“When you focus on carbon and energy reduction it allows you to drive new efficiencies. But it’s not just the projects. It’s essential to our people-first policies. It helps your people; it helps attract and retain the best people.
“You can’t create the best places unless you follow the triple bottom line principles.”
One of the searches for new blood is for a head of national urban regeneration, Van Belleghem says.
But that’s not easy, because a special skill set is required.
“We’re looking for people who have a deep allegiance to sustainability but who also have the business experience in development management.”

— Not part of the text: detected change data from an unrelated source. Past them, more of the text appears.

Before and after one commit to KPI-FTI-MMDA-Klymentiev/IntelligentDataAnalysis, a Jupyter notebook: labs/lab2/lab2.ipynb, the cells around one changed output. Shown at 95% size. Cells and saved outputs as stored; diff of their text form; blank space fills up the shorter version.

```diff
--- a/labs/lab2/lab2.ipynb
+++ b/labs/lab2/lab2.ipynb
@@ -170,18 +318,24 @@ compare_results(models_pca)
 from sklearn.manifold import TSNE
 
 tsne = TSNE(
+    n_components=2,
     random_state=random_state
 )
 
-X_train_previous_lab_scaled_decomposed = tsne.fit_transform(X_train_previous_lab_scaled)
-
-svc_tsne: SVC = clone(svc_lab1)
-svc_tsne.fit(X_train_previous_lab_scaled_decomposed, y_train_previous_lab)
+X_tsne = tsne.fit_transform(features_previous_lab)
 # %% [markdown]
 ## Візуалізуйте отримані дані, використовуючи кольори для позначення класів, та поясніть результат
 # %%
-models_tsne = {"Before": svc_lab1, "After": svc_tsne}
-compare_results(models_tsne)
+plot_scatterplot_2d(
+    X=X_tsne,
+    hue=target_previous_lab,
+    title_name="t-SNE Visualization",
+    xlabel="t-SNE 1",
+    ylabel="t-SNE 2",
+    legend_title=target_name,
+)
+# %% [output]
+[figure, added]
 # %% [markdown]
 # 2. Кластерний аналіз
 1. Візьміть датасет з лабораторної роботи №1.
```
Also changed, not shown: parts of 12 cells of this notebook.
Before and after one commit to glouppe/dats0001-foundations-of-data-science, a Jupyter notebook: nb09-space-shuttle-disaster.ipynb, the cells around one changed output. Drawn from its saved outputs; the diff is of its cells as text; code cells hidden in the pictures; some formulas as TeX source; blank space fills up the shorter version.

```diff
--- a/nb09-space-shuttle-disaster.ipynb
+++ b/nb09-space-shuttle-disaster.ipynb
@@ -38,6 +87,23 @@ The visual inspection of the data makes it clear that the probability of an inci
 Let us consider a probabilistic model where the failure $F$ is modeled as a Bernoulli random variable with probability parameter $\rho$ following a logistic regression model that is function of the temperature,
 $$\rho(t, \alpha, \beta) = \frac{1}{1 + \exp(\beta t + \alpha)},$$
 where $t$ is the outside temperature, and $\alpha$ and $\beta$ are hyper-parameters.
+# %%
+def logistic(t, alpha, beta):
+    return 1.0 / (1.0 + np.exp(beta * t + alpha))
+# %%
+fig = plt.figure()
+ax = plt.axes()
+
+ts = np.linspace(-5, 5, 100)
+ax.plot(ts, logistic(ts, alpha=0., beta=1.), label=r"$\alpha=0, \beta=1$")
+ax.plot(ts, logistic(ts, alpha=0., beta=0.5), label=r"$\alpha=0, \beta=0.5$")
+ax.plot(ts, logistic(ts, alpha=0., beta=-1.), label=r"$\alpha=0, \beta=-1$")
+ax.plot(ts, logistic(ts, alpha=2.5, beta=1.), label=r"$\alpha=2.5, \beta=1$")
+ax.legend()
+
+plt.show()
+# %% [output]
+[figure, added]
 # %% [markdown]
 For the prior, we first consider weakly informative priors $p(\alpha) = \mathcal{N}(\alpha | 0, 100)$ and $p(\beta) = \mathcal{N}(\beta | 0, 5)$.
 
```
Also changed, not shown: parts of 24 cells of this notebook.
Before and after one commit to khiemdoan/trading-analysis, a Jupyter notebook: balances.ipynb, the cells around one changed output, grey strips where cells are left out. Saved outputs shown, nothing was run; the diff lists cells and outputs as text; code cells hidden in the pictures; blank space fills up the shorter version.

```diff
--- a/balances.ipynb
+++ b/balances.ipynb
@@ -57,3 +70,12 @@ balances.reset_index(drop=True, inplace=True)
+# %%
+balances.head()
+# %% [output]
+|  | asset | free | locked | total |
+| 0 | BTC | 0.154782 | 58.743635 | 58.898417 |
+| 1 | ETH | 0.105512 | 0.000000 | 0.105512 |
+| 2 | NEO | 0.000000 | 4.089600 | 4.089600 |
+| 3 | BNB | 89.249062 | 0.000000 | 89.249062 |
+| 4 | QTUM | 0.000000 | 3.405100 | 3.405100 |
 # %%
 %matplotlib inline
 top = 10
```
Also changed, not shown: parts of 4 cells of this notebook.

Van Belleghem has been strongly associated with sustainability; he was co-founder of Canada Green Building Council and also served on the board of the United States Green Building Council, yet he says his roots are in development, but as someone who recognised early that sustainability makes sense.
“I never went to school to train in sustainability, but I don’t believe anyone shouldn’t embrace sustainability and we’re trying to embed that in our people.”
The new group head of sustainability will replace Van Belleghem.
“That was always the plan – for me to focus the system to build up a commitment of where we’re headed and then to move to the Sustainability Centre of Excellence in Development.”
So why does he think there’s a backlash, a “fatigue” with the concept of sustainability and with the word itself?
Van Belleghem sees this as a positive, a symptom of a driver to greater achievements, not less.
Partly it’s because “it’s not about the building anymore”.
“If you look a the office sector in Australia the quality is just fantastic compared with product in the rest of the world, and that’s because of the knowledge base, which is growing so much.
Today people want to know about more than the buildings, and tenants ask very penetrating questions, he says: “What are the amenities? Do they connect with nature? Where is the training program, such as for indigenous people at Barangaroo?”
On the Lend Lease team these days, he says, is a psychologist, because the company is “growing and pushing the envelope”.
What’s missing here is a value shift
But he understands the word sustainable is not so exciting.
“I don’t necessarily wake up every morning and get excited because I’m going to be sustainable; that’s not exciting,” he says. “What people are asking is what are we trying to do here? What they’re saying is that they want a value shift.”
So whether it’s in development or manufacturing, Van Belleghem says, the drive is to be more responsible, socially, ecologically, in every way.
“Sustainability isn’t just environment.
“The definition of that is changing. The discussion we’re having with tenants is phenomenal… about biophillic design, healthier workplaces… the level of discussion is going so far.
“It’s no surprise that people are searching for more meaning.”
Here’s the Lend Lease line-up:
Regional Head of Sustainability
Sustainability Manager Project Management & Construction
Sustainability Manager Abigroup
Sustainability Manager Baulderstone
Sustainability Manager Investment Management
Sustainability Manager Retirement Living